━━━ DATASET CONTENT
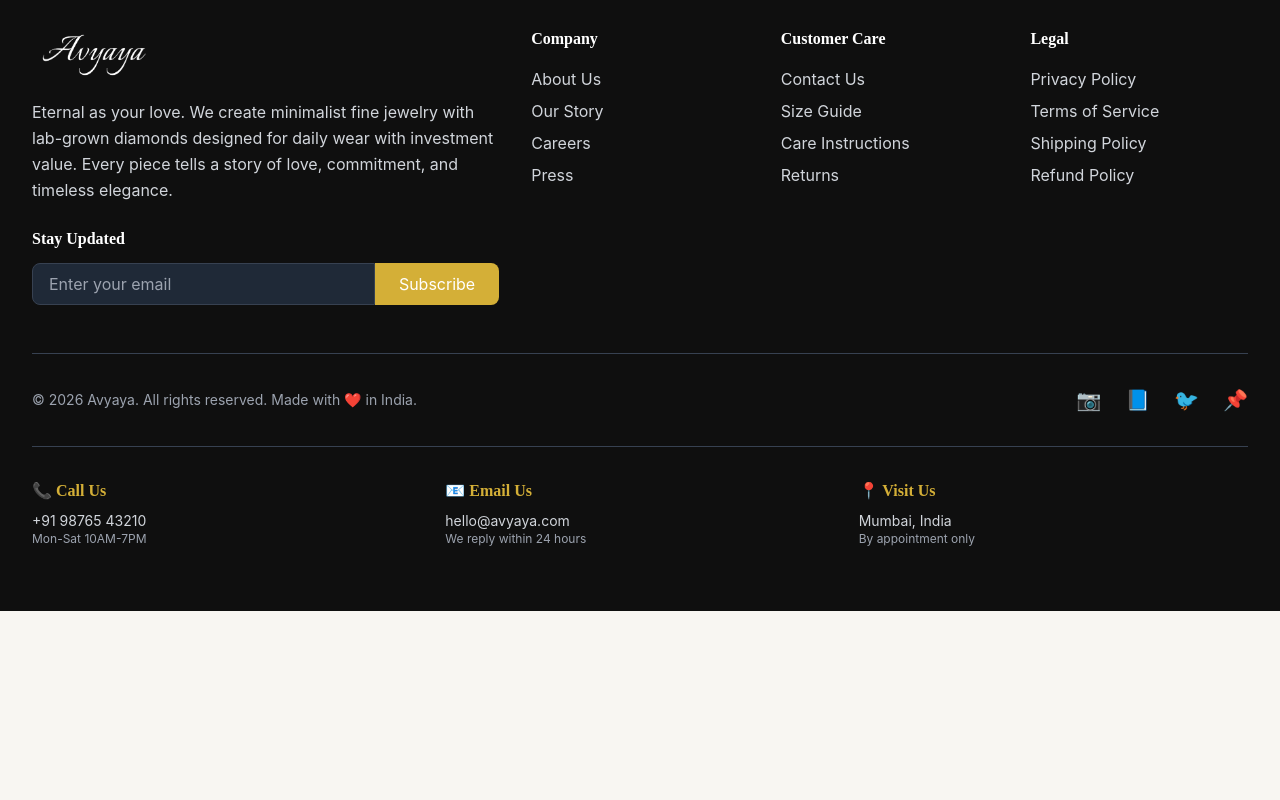
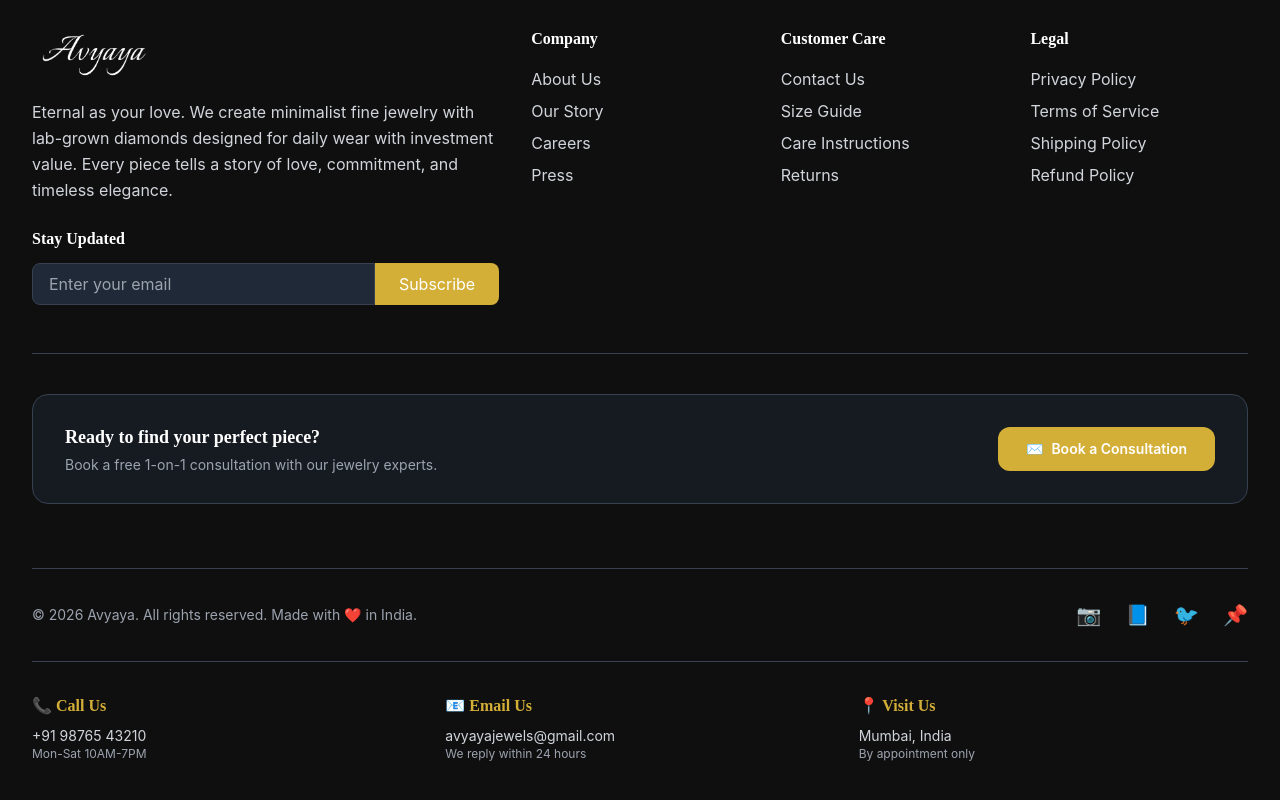
Before and after one commit to Yash-Thakkar27/Avyaya, a Next.js app in the folder frontend/: page / in a window 1280 px wide. Shown: the part 3710-4510 px from the top of the page. Before the commit the page ends 4321 px from the top, so only its background shows below. Built offline with nearby package versions, Linux system fonts and the light colour scheme.

Commit message:
Update Footer.tsx

```diff
--- a/frontend/components/Footer.tsx
+++ b/frontend/components/Footer.tsx
@@ -145,6 +145,29 @@ const Footer = () => {
           </motion.div>
         </div>
 
+        {/* Book a Consultation CTA */}
+        <motion.div
+          className="border-t border-gray-700 mt-12 pt-10 pb-4"
+          initial={{ opacity: 0, y: 20 }}
+          whileInView={{ opacity: 1, y: 0 }}
+          transition={{ duration: 0.6 }}
+          viewport={{ once: true }}
+        >
+          <div className="flex flex-col sm:flex-row items-center justify-between gap-6 bg-gray-800/50 rounded-2xl px-8 py-7 border border-gray-700">
+            <div>
+              <h4 className="text-lg font-semibold text-white mb-1">Ready to find your perfect piece?</h4>
+              <p className="text-gray-400 text-sm">Book a free 1-on-1 consultation with our jewelry experts.</p>
+            </div>
+            <a
+              href="mailto:avyayajewels@gmail.com?subject=Consultation%20Request&body=Hi%20Avyaya%20Team%2C%0A%0AI%20would%20like%20to%20book%20a%20consultation.%0A%0AName%3A%20%0APhone%3A%20%0APreferred%20Time%3A%20"
+              className="flex-shrink-0 inline-flex items-center gap-2 bg-accent hover:bg-accent/90 text-white font-semibold px-7 py-3 rounded-xl transition-all duration-200 hover:shadow-lg hover:shadow-accent/20 hover:-translate-y-0.5 active:translate-y-0 text-sm whitespace-nowrap"
+            >
+              <span>✉️</span>
+              Book a Consultation
+            </a>
+          </div>
+        </motion.div>
+
         {/* Bottom Section */}
         <motion.div
           className="border-t border-gray-700 mt-12 pt-8"
@@ -183,7 +206,7 @@ const Footer = () => {
             </div>
             <div>
               <h5 className="font-semibold text-accent mb-2">📧 Email Us</h5>
-              <p className="text-gray-300 text-sm">hello@avyaya.com</p>
+              <p className="text-gray-300 text-sm">avyayajewels@gmail.com</p>
               <p className="text-gray-400 text-xs">We reply within 24 hours</p>
             </div>
             <div>
```
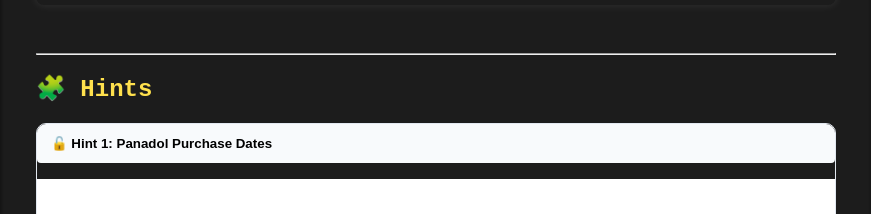
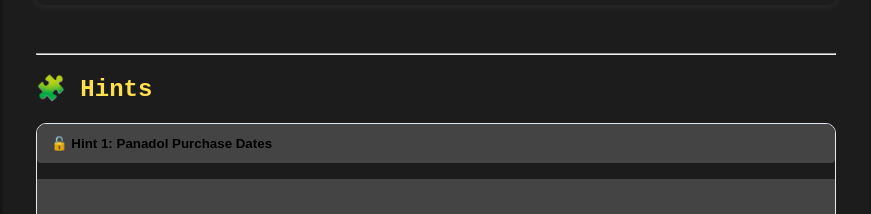
Before and after one commit to loz-dot/SQL-Murder-Mystery, a React (Vite) app: page / in a window 1280 px wide. Shown: the part 2260-2474 px from the top of the page, without its empty margins (204-1075 px from the left). Built offline with nearby package versions, Linux system fonts and the light colour scheme; no server answers.

Commit message:
fixing textbox colour

```diff
--- a/src/style.css
+++ b/src/style.css
@@ -77,9 +77,9 @@ pre {
 .accordion-item { border: 1px solid #e2e8f0; border-radius: 10px; overflow: hidden; }
 .accordion-header {
   width: 100%; text-align: left; padding: 12px 14px; font-weight: 600;
-  background: #f8fafc; cursor: pointer; border: none;
+  background: #444444; cursor: pointer; border: none;
 }
 .accordion-item.locked .accordion-header { cursor: not-allowed; opacity: 0.6; }
-.accordion-panel { padding: 12px 14px; background: #fff; }
+.accordion-panel { padding: 12px 14px; background: #444444; }
 .hint-intro { margin-bottom: 10px; white-space: pre-wrap; }
 .progress-note { margin-top: 10px; font-size: 0.9rem; color: #475569; }
```
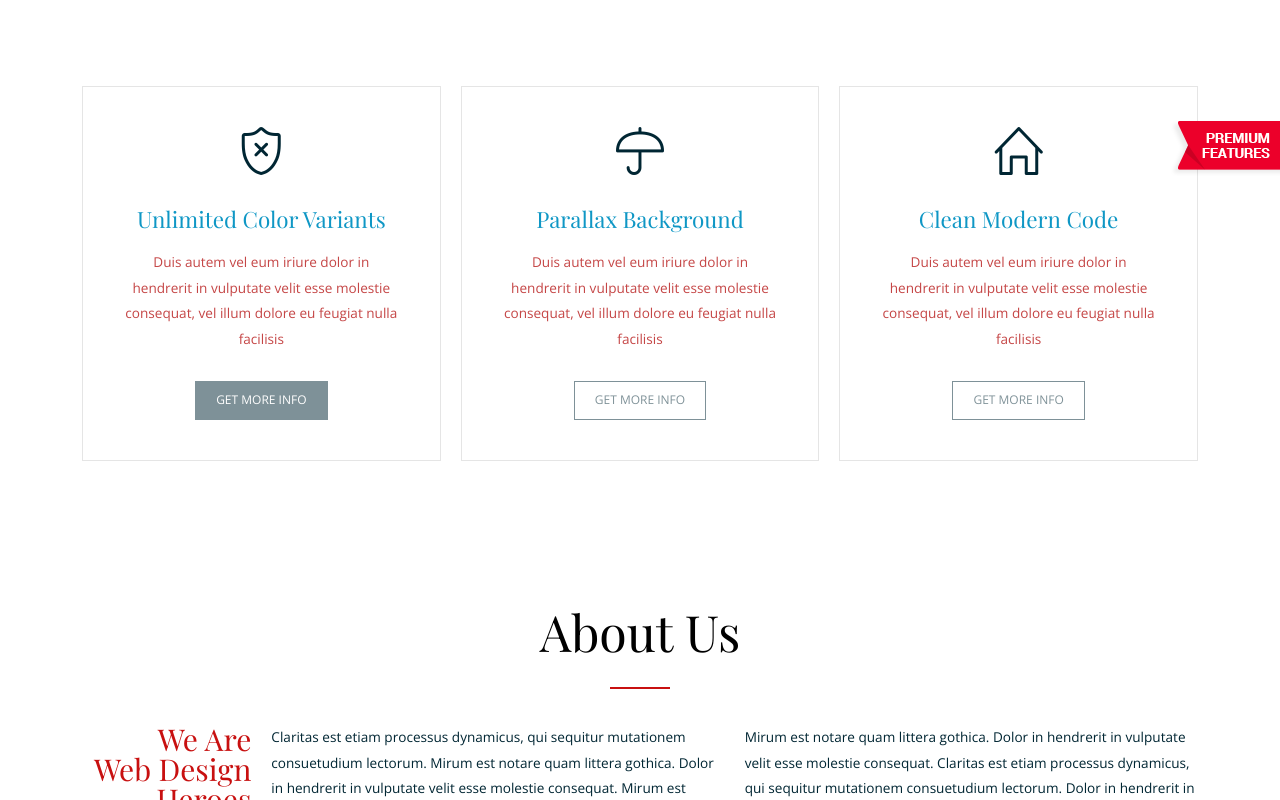
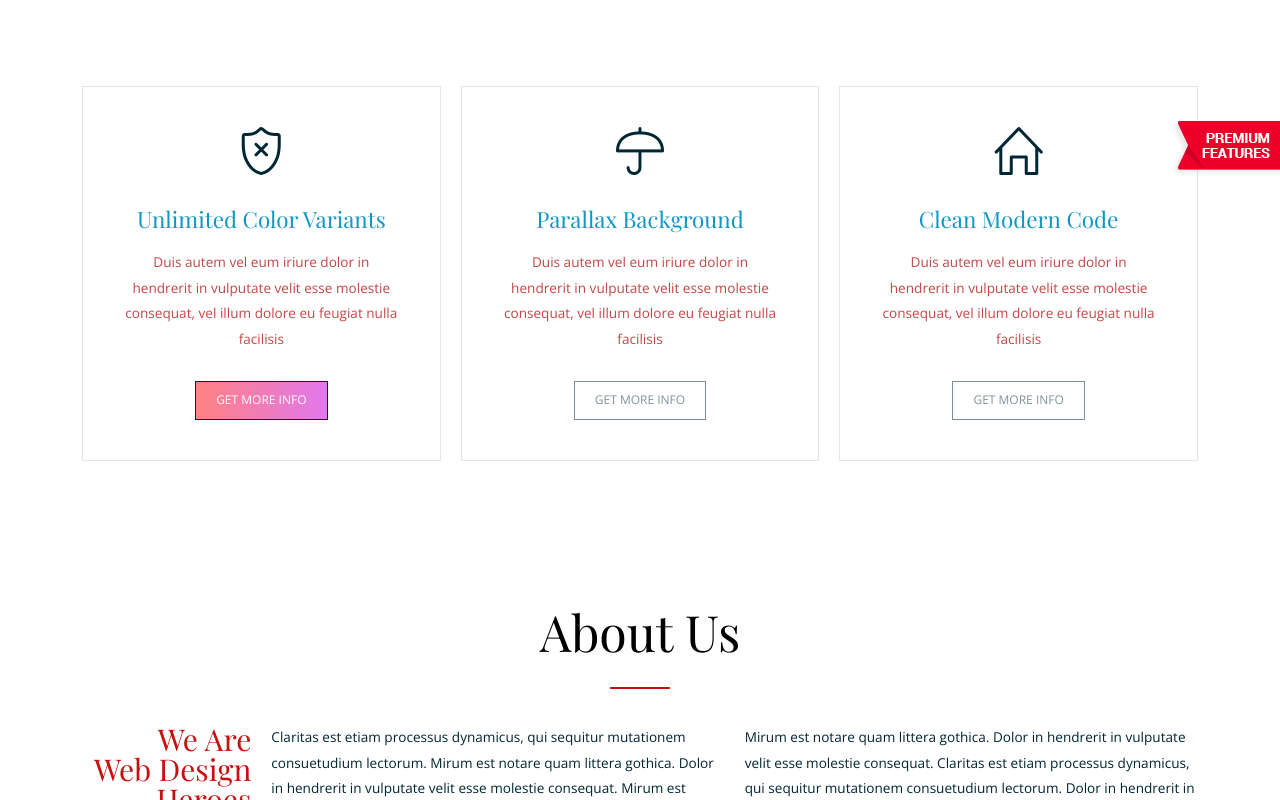
Before and after one commit to Elias0900/tregueuxbasketfront, an Angular app: page / in a window 1280 px wide. In both pictures the pointer is over the link 261 px from the left and 1666 px from the top of the page. Shown: the part 1266-2066 px from the top of the page. Built offline with nearby package versions, Linux system fonts and the light colour scheme.

Commit message:
ajout hover get more info

```diff
--- a/src/assets/css/template-style.css
+++ b/src/assets/css/template-style.css
@@ -671,7 +671,11 @@ aside.aside-left {
 }
 .button.button-dark-stroke:hover, a.button.button-dark-stroke:hover,
 .primary-color-dark .button.button-primary-stroke:hover, .primary-color-dark a.button.button-primary-stroke:hover {
-  background: #002633 none repeat scroll 0 0;
+  background: rgb(255,130,130);
+  background: -moz-linear-gradient(left,  rgba(255,130,130,1) 0%, rgba(225,120,237,1) 100%);
+  background: -webkit-linear-gradient(left,  rgba(255,130,130,1) 0%,rgba(225,120,237,1) 100%);
+  background: linear-gradient(to right,  rgba(255,130,130,1) 0%,rgba(225,120,237,1) 100%);
+  opacity: 1;
   color: #fff;
 }
 
```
━━━━━━
== PROBLEM REQUIREMENTS ==
Output the whole of the data, unchanged; keep the pictures out.

== EXERCISE SOLUTION ==
Before and after one commit to Yash-Thakkar27/Avyaya, a Next.js app in the folder frontend/: page / in a window 1280 px wide. Shown: the part 3710-4510 px from the top of the page. Before the commit the page ends 4321 px from the top, so only its background shows below. Built offline with nearby package versions, Linux system fonts and the light colour scheme.

Commit message:
Update Footer.tsx

```diff
--- a/frontend/components/Footer.tsx
+++ b/frontend/components/Footer.tsx
@@ -145,6 +145,29 @@ const Footer = () => {
           </motion.div>
         </div>
 
+        {/* Book a Consultation CTA */}
+        <motion.div
+          className="border-t border-gray-700 mt-12 pt-10 pb-4"
+          initial={{ opacity: 0, y: 20 }}
+          whileInView={{ opacity: 1, y: 0 }}
+          transition={{ duration: 0.6 }}
+          viewport={{ once: true }}
+        >
+          <div className="flex flex-col sm:flex-row items-center justify-between gap-6 bg-gray-800/50 rounded-2xl px-8 py-7 border border-gray-700">
+            <div>
+              <h4 className="text-lg font-semibold text-white mb-1">Ready to find your perfect piece?</h4>
+              <p className="text-gray-400 text-sm">Book a free 1-on-1 consultation with our jewelry experts.</p>
+            </div>
+            <a
+              href="mailto:avyayajewels@gmail.com?subject=Consultation%20Request&body=Hi%20Avyaya%20Team%2C%0A%0AI%20would%20like%20to%20book%20a%20consultation.%0A%0AName%3A%20%0APhone%3A%20%0APreferred%20Time%3A%20"
+              className="flex-shrink-0 inline-flex items-center gap-2 bg-accent hover:bg-accent/90 text-white font-semibold px-7 py-3 rounded-xl transition-all duration-200 hover:shadow-lg hover:shadow-accent/20 hover:-translate-y-0.5 active:translate-y-0 text-sm whitespace-nowrap"
+            >
+              <span>✉️</span>
+              Book a Consultation
+            </a>
+          </div>
+        </motion.div>
+
         {/* Bottom Section */}
         <motion.div
           className="border-t border-gray-700 mt-12 pt-8"
@@ -183,7 +206,7 @@ const Footer = () => {
             </div>
             <div>
               <h5 className="font-semibold text-accent mb-2">📧 Email Us</h5>
-              <p className="text-gray-300 text-sm">hello@avyaya.com</p>
+              <p className="text-gray-300 text-sm">avyayajewels@gmail.com</p>
               <p className="text-gray-400 text-xs">We reply within 24 hours</p>
             </div>
             <div>
```
Before and after one commit to loz-dot/SQL-Murder-Mystery, a React (Vite) app: page / in a window 1280 px wide. Shown: the part 2260-2474 px from the top of the page, without its empty margins (204-1075 px from the left). Built offline with nearby package versions, Linux system fonts and the light colour scheme; no server answers.

Commit message:
fixing textbox colour

```diff
--- a/src/style.css
+++ b/src/style.css
@@ -77,9 +77,9 @@ pre {
 .accordion-item { border: 1px solid #e2e8f0; border-radius: 10px; overflow: hidden; }
 .accordion-header {
   width: 100%; text-align: left; padding: 12px 14px; font-weight: 600;
-  background: #f8fafc; cursor: pointer; border: none;
+  background: #444444; cursor: pointer; border: none;
 }
 .accordion-item.locked .accordion-header { cursor: not-allowed; opacity: 0.6; }
-.accordion-panel { padding: 12px 14px; background: #fff; }
+.accordion-panel { padding: 12px 14px; background: #444444; }
 .hint-intro { margin-bottom: 10px; white-space: pre-wrap; }
 .progress-note { margin-top: 10px; font-size: 0.9rem; color: #475569; }
```
Before and after one commit to Elias0900/tregueuxbasketfront, an Angular app: page / in a window 1280 px wide. In both pictures the pointer is over the link 261 px from the left and 1666 px from the top of the page. Shown: the part 1266-2066 px from the top of the page. Built offline with nearby package versions, Linux system fonts and the light colour scheme.

Commit message:
ajout hover get more info

```diff
--- a/src/assets/css/template-style.css
+++ b/src/assets/css/template-style.css
@@ -671,7 +671,11 @@ aside.aside-left {
 }
 .button.button-dark-stroke:hover, a.button.button-dark-stroke:hover,
 .primary-color-dark .button.button-primary-stroke:hover, .primary-color-dark a.button.button-primary-stroke:hover {
-  background: #002633 none repeat scroll 0 0;
+  background: rgb(255,130,130);
+  background: -moz-linear-gradient(left,  rgba(255,130,130,1) 0%, rgba(225,120,237,1) 100%);
+  background: -webkit-linear-gradient(left,  rgba(255,130,130,1) 0%,rgba(225,120,237,1) 100%);
+  background: linear-gradient(to right,  rgba(255,130,130,1) 0%,rgba(225,120,237,1) 100%);
+  opacity: 1;
   color: #fff;
 }
 
```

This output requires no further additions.